Case Description—A 5-year-old neutered male English Bulldog was evaluated for intermittent closed-mouth jaw locking of approximately 1 week's duration.

Clinical Findings—Initial physical examination revealed a nonpainful inability to open the jaw with and without manual assistance; however, manipulation of the jaw after the dog was sedated for diagnostic imaging restored jaw function. Anesthesia was subsequently induced, and computed tomography was performed with the jaw open and closed; contrast agent–enhanced images of the closed jaw were also obtained. No abnormalities of the temporomandibular joints or retrobulbar space were detected. Fluoroscopic examination of movement of the temporomandibular joints revealed a dynamic interference of the rostrodorsal aspect of the coronoid process of the left mandibular ramus with the medial surface of the frontal process of the left zygomatic bone or the left orbital ligament.

Treatment and Outcome—Partial excision of the coronoid process of the left mandibular ramus was performed. The dog recovered without complication and was able to open and close its jaw and eat within 6 hours after surgery. No additional episodes of jaw locking were detected during the 6 months after surgery.

Clinical Relevance—To the authors' knowledge, closed-mouth jaw locking in animals attributable to dynamic interference of the rostrodorsal aspect of the coronoid process of a mandibular ramus with the medial surface of the frontal process of a zygomatic bone or an orbital ligament has not been described. Surgical excision of the coronoid process of the mandibular ramus appeared to provide a successful outcome in the dog of this report.

Abstract

Case Description—A 5-year-old neutered male English Bulldog was evaluated for intermittent closed-mouth jaw locking of approximately 1 week's duration.

Clinical Findings—Initial physical examination revealed a nonpainful inability to open the jaw with and without manual assistance; however, manipulation of the jaw after the dog was sedated for diagnostic imaging restored jaw function. Anesthesia was subsequently induced, and computed tomography was performed with the jaw open and closed; contrast agent–enhanced images of the closed jaw were also obtained. No abnormalities of the temporomandibular joints or retrobulbar space were detected.
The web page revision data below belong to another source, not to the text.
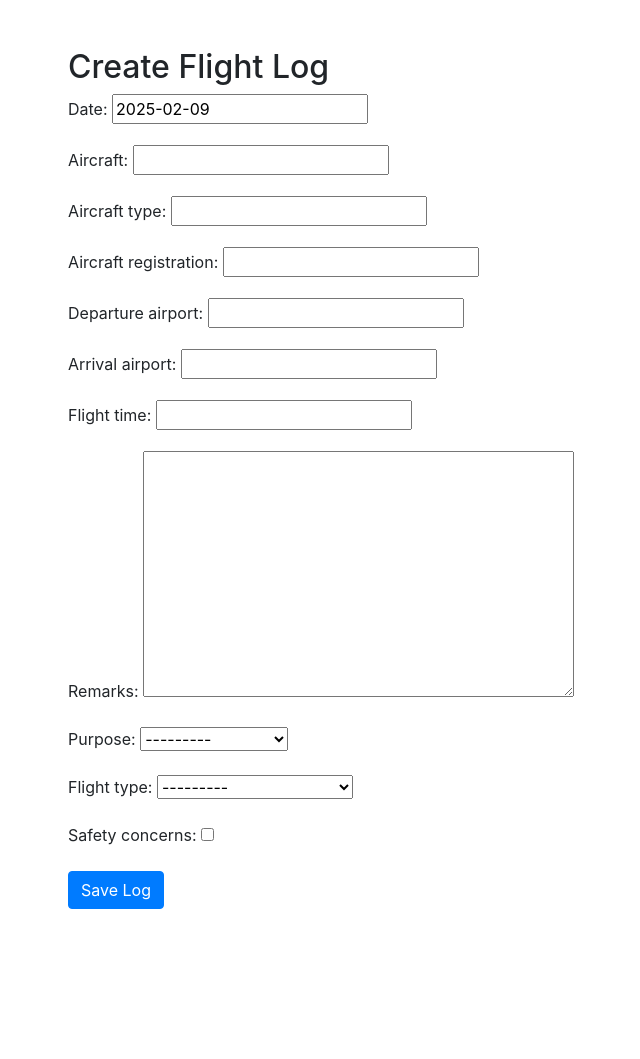
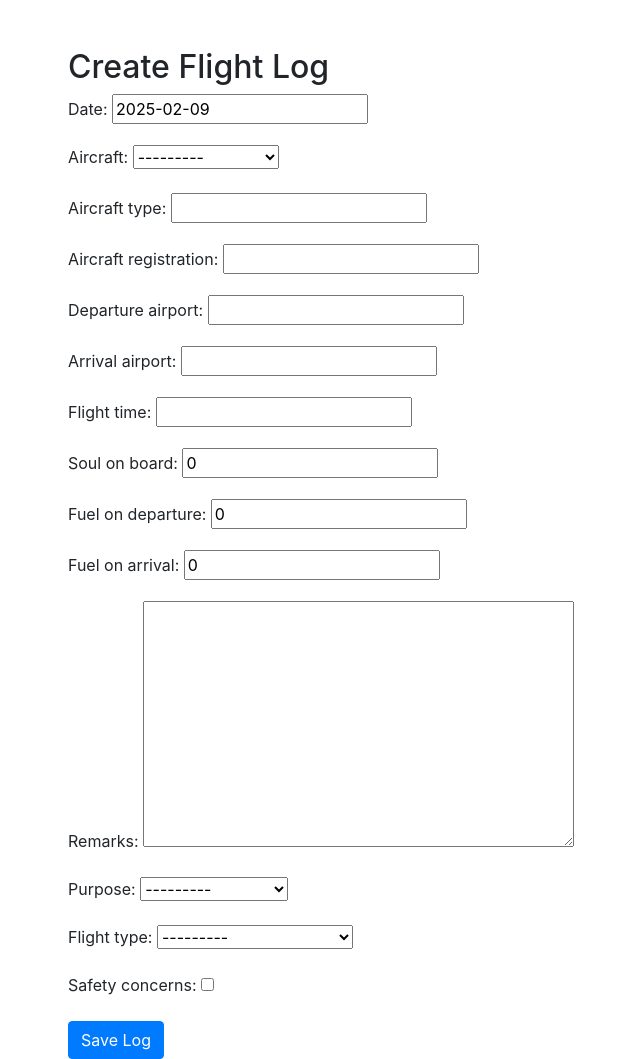
Before and after one commit to dcccalvin/SkyLog, a Django app: page /logs/logs/new/ in a window 1280 px wide. Shown: the part 56-1115 px from the top of the page, without its empty margins (32-672 px from the left). Before the commit the page ends 965 px from the top, so only its background shows below. Run offline with Django 4.2, Linux system fonts and the light colour scheme; a user stored in the database is signed in.

Commit message:
add new fields to Log model for souls on board and fuel details; update forms and templates accordingly

```diff
--- a/Pilot_Logbook/logs/forms.py
+++ b/Pilot_Logbook/logs/forms.py
@@ -6,4 +6,5 @@ class LogForm(forms.ModelForm):
         model = Log
         fields = ['date', 'aircraft', 'aircraft_type', 'aircraft_registration',
                   'departure_airport', 'arrival_airport', 'flight_time',
+                    'soul_on_board', 'fuel_on_departure', 'fuel_on_arrival',
                   'remarks', 'purpose', 'flight_type', 'safety_concerns']
--- a/Pilot_Logbook/logs/models.py
+++ b/Pilot_Logbook/logs/models.py
@@ -14,12 +14,17 @@ icao_validator = RegexValidator(
 class Log(models.Model):
     user = models.ForeignKey(User, on_delete=models.CASCADE)
     date = models.DateField(default=now)
-    aircraft = models.CharField(max_length=100)
+    AIRCRAFT=[("General Aviation","General Aviation"),("Commercial","Commercial"),("Military","Military")]
+    aircraft = models.CharField(max_length=100,choices=AIRCRAFT)
     aircraft_type = models.CharField(max_length=100)
     aircraft_registration = models.CharField(max_length=100)
     departure_airport = models.CharField(max_length=4, validators=[icao_validator])
     arrival_airport = models.CharField(max_length=4, validators=[icao_validator])
     flight_time = models.DurationField()  # timedelta for hours & minutes
+    soul_on_board = models.PositiveIntegerField(default=0)
+    fuel_on_departure = models.PositiveIntegerField(default=0)
+    fuel_on_arrival = models.PositiveIntegerField(default=0)
+
     remarks = models.TextField(blank=True, null=True)
     PURPOSE=[("Training","Training"),
              ("Recreational","Recreational"),
```
Also changed, not shown: Pilot_Logbook/logs/templates/logs/log_list.html (+7 -0 lines), Pilot_Logbook/db.sqlite3, Pilot_Logbook/logs/migrations/0002_alter_log_aircraft.py (added), Pilot_Logbook/logs/migrations/0003_log_fuel_on_arrival_log_fuel_on_departure_and_more.py (added).
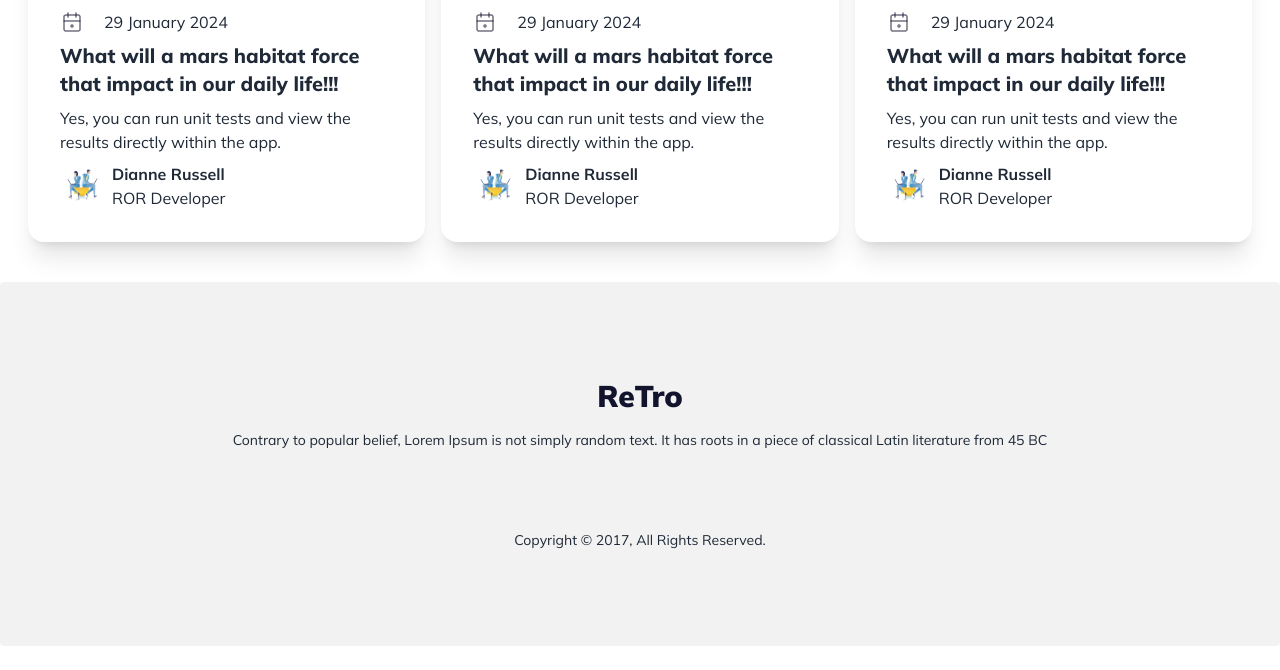
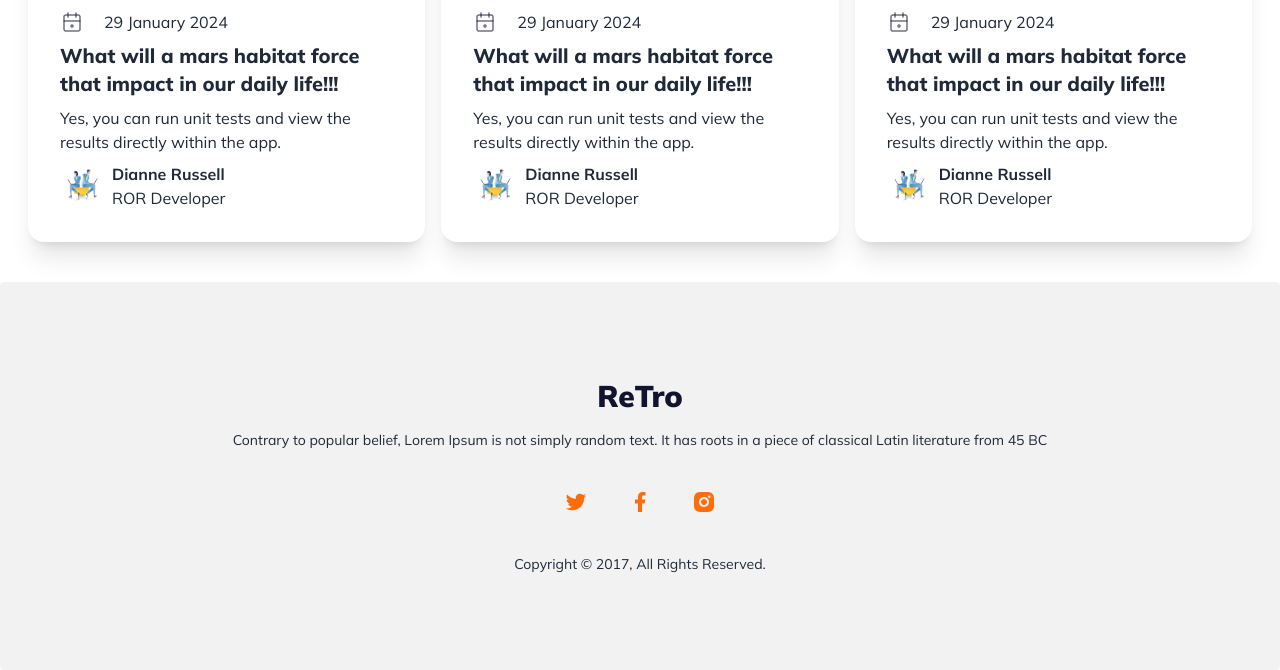
Before and after one commit to AbidShazid3/B9-retro-website, a plain HTML site: page index.html in a window 1280 px wide. Shown: the part 2652-3322 px from the top of the page. Before the commit the page ends 3298 px from the top, so only its background shows below. Drawn offline with nearby package versions, Linux system fonts and the light colour scheme.

Commit message:
added footer three images

```diff
--- a/index.html
+++ b/index.html
@@ -104,9 +104,8 @@
             <div class="flex-1">
                 <div class="hero bg-base-200 rounded-xl">
                     <div class="hero-content flex-col lg:flex-row">
-
                         <img src="https://daisyui.com/images/stock/photo-1635805737707-575885ab0820.jpg"
-                            class="max-w-20 rounded-lg shadow-2xl" />
+                            class="max-w-20 rounded-lg shadow-2xl top-2" />
                         <div>
                             <div class="flex gap-8">
                                 <h4># Music</h4>
@@ -187,7 +186,8 @@
                             <img src="images/date.png" alt="">
                             <p>29 January 2024</p>
                         </div>
-                        <h2 class="card-title font-extrabold">What will a mars habitat force that impact in our daily life!!!</h2>
+                        <h2 class="card-title font-extrabold">What will a mars habitat force that impact in our daily
+                            life!!!</h2>
                         <p>Yes, you can run unit tests and view the results directly within the app.</p>
                         <div class="card-actions">
                             <img src="images/joinforum.png" alt="" class="w-11 rounded-full">
@@ -208,7 +208,8 @@
                             <img src="images/date.png" alt="">
                             <p>29 January 2024</p>
                         </div>
-                        <h2 class="card-title font-extrabold">What will a mars habitat force that impact in our daily life!!!</h2>
+                        <h2 class="card-title font-extrabold">What will a mars habitat force that impact in our daily
+                            life!!!</h2>
                         <p>Yes, you can run unit tests and view the results directly within the app.</p>
                         <div class="card-actions">
                             <img src="images/joinforum.png" alt="" class="w-11 rounded-full">
@@ -229,7 +230,8 @@
                             <img src="images/date.png" alt="">
                             <p>29 January 2024</p>
                         </div>
-                        <h2 class="card-title font-extrabold">What will a mars habitat force that impact in our daily life!!!</h2>
+                        <h2 class="card-title font-extrabold">What will a mars habitat force that impact in our daily
+                            life!!!</h2>
                         <p>Yes, you can run unit tests and view the results directly within the app.</p>
                         <div class="card-actions">
                             <img src="images/joinforum.png" alt="" class="w-11 rounded-full">
@@ -245,20 +247,22 @@
     </main>
     <footer class="footer footer-center p-10 bg-base-200 text-base-content rounded mt-8 lg:p-24">
         <nav class="gap-4">
-          <h1 class="text-[#12132D] text-3xl font-black">ReTro</h1>
-          <p>Contrary to popular belief, Lorem Ipsum is not simply random text. It has roots in a piece of classical Latin literature from 45 BC</p>
+            <h1 class="text-[#12132D] text-3xl font-black">ReTro</h1>
+            <p>Contrary to popular belief, Lorem Ipsum is not simply random text. It has roots in a piece of classical
+                Latin literature from 45 BC</p>
         </nav>
         <nav>
-          <div class="grid grid-flow-col">
-            <img src="" alt="">
-            <img src="" alt="">
-            <img src="" alt="">
-          </div>
+            <div class="grid grid-flow-col gap-10">
+                <img src="images/twitter.png" alt="">
+                <img src="images/facebook.png" alt="">
+                <img src="images/insta.png" alt="">
+            </div>
         </nav>
         <aside>
-          <p>Copyright © 2017, All Rights Reserved.</p>
+            <p>Copyright © 2017, All Rights Reserved.</p>
         </aside>
-      </footer>
+    </footer>
+
     <!-- script -->
     <script src="js script/apps.js"></script>
 </body>
```
Also changed, not shown: images/facebook.png (added), images/insta.png (added), images/twitter.png (added).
Fluoroscopic examination of movement of the temporomandibular joints revealed a dynamic interference of the rostrodorsal aspect of the coronoid process of the left mandibular ramus with the medial surface of the frontal process of the left zygomatic bone or the left orbital ligament.

Treatment and Outcome—Partial excision of the coronoid process of the left mandibular ramus was performed. The dog recovered without complication and was able to open and close its jaw and eat within 6 hours after surgery. No additional episodes of jaw locking were detected during the 6 months after surgery.

Clinical Relevance—To the authors' knowledge, closed-mouth jaw locking in animals attributable to dynamic interference of the rostrodorsal aspect of the coronoid process of a mandibular ramus with the medial surface of the frontal process of a zygomatic bone or an orbital ligament has not been described. Surgical excision of the coronoid process of the mandibular ramus appeared to provide a successful outcome in the dog of this report.

Contributor Notes

Address correspondence to Dr. Frazho.